───── LISTED RECORDS
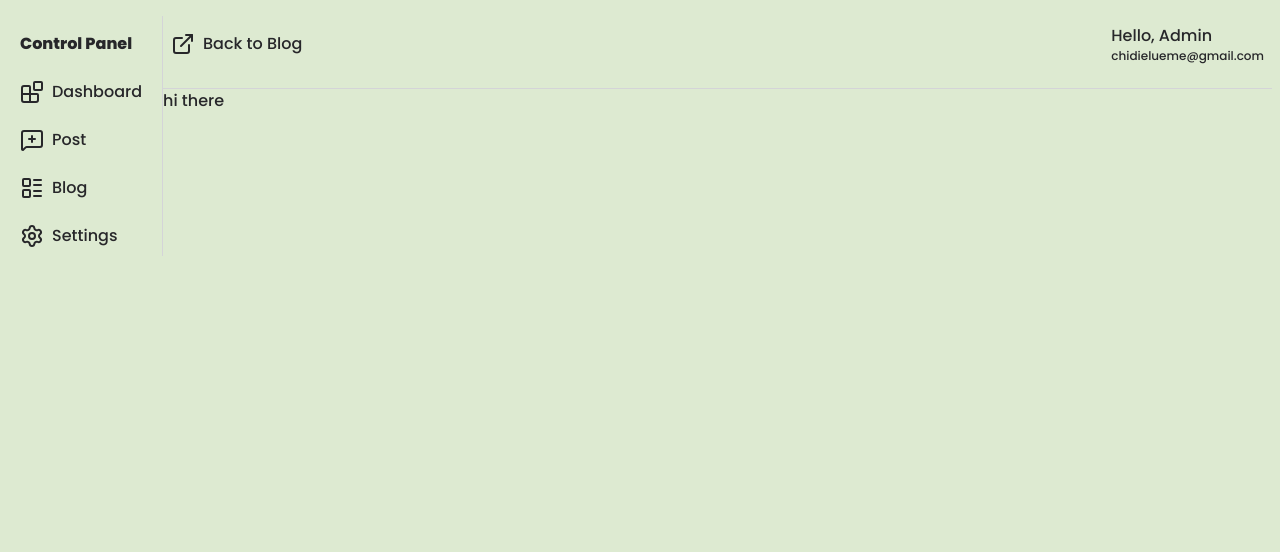
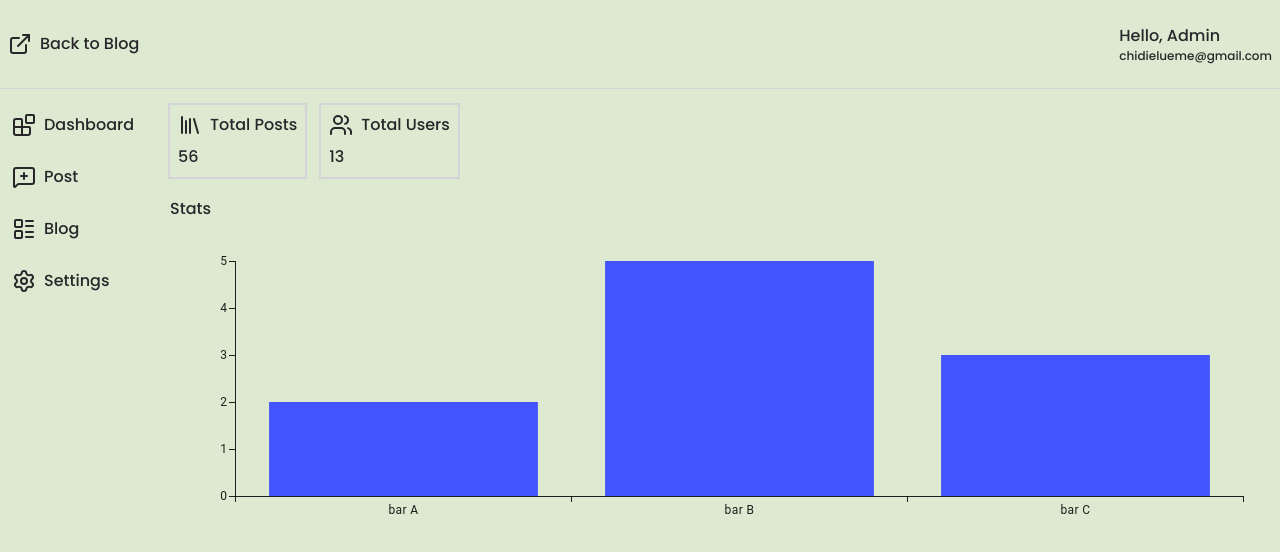
Before and after one commit to thenoobchad/chidisblog, a Next.js app: page /admin in a window 1280 px wide. Shown: the top 552 px of the page. Built offline with nearby package versions, Linux system fonts and the light colour scheme.

Commit message:
fix:admin page

```diff
--- a/app/admin/_components/admin-sidebar.tsx
+++ b/app/admin/_components/admin-sidebar.tsx
@@ -11,16 +11,8 @@ import Link from "next/link";
 
 export const AdminSidebar = () => {
 	return (
-		<div className="my-4 border-r pr-2 border-zinc-300 h-full">
-			<h1 className="font-bold px-3 py-4 flex gap-2">
-				<span className="flex md:hidden flex-col">
-					<Brackets />
-					CP
-				</span>
-				<span className="hidden md:block">Control Panel</span>
-			</h1>
-
-			<ul className="flex flex-col gap-2">
+		<div className="my-4  pr-2 h-full">
+			<ul className="flex flex-col gap-3 flex-1 ">
 				{" "}
 				{navlinks.map((item, i) => (
 					<Link
--- a/app/admin/layout.tsx
+++ b/app/admin/layout.tsx
@@ -4,13 +4,12 @@ import { AdminHeader } from "./_components/admin-header";
 
 export default function Adminlayout({ children }: { children: ReactNode }) {
 	return (
-		<main className="w-full h-full mx-auto max-w-7xl px-2 flex relative">
-			<div className="w-fit h-full">
+		<main className="w-full h-screen mx-auto max-w-7xl  flex flex-col relative">
+			<div className="w-full">
+				<AdminHeader />
+			</div>
+			<div className=" w-full h-full relative flex">
 				<AdminSidebar />
-			</div>
-			<div className=" w-full relative flex flex-col">
-				<AdminHeader />
-
 				{children}
 			</div>
 		</main>
--- a/app/admin/page.tsx
+++ b/app/admin/page.tsx
@@ -1,10 +1,47 @@
-import { AdminHeader } from "./_components/admin-header";
+"use client";
+
+import { Library, Users } from "lucide-react";
+import { BarChart } from "@mui/x-charts/BarChart";
 
 export default function AdminPage() {
-  return (
-      <main className="flex">
+	return (
+		<main className="flex w-full flex-col  p-4">
+			<div className="flex gap-4">
+				<div className="flex flex-col gap-2 outline-zinc-300 outline-2 p-2">
+					<div className="flex gap-2">
+						<Library />
+						<p>Total Posts</p>
+					</div>
+					<p>56</p>
+				</div>
+				<div className="flex flex-col gap-2 outline-2 p-2 outline-zinc-300">
+					<div className="flex gap-2">
+						<Users />
+						<p>Total Users</p>
+					</div>
+					<p>13</p>
+				</div>
+			</div>
 
-          hi there
-    </main>
-  )
+			<h1 className="py-5">Stats</h1>
+			<div className="w-full h-full">
+				<BarChart
+					xAxis={[
+						{
+							id: "barCategories",
+              data: ["bar A", "bar B", "bar C"],
+
+						},
+					]}
+					series={[
+						{
+							data: [2, 5, 3],
+						},
+					]}
+          height={300}
+          className="text-zinc-700"
+				/>
+			</div>
+		</main>
+	);
 }
--- a/package.json
+++ b/package.json
@@ -9,9 +9,14 @@
     "lint": "eslint"
   },
   "dependencies": {
+    "@emotion/react": "^11.14.0",
+    "@emotion/styled": "^11.14.1",
+    "@mui/material": "^7.3.6",
+    "@mui/x-charts": "^8.23.0",
     "lucide-react": "^0.562.0",
     "next": "16.1.1",
     "react": "19.2.3",
+    "react-charts": "^3.0.0-beta.57",
     "react-dom": "19.2.3",
     "swiper": "^12.0.3",
     "tailwindcss-scrollbar": "^0.1.0",
```
Also changed, not shown: 1 other file (tests, documents, lock files or other folders).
──────────
◆ TASK DIRECTIONS
Search the records for the string "zinc" and report each line that has it.

◆ TASK RESULT
-		<div className="my-4 border-r pr-2 border-zinc-300 h-full">
+				<div className="flex flex-col gap-2 outline-zinc-300 outline-2 p-2">
+				<div className="flex flex-col gap-2 outline-2 p-2 outline-zinc-300">
+          className="text-zinc-700"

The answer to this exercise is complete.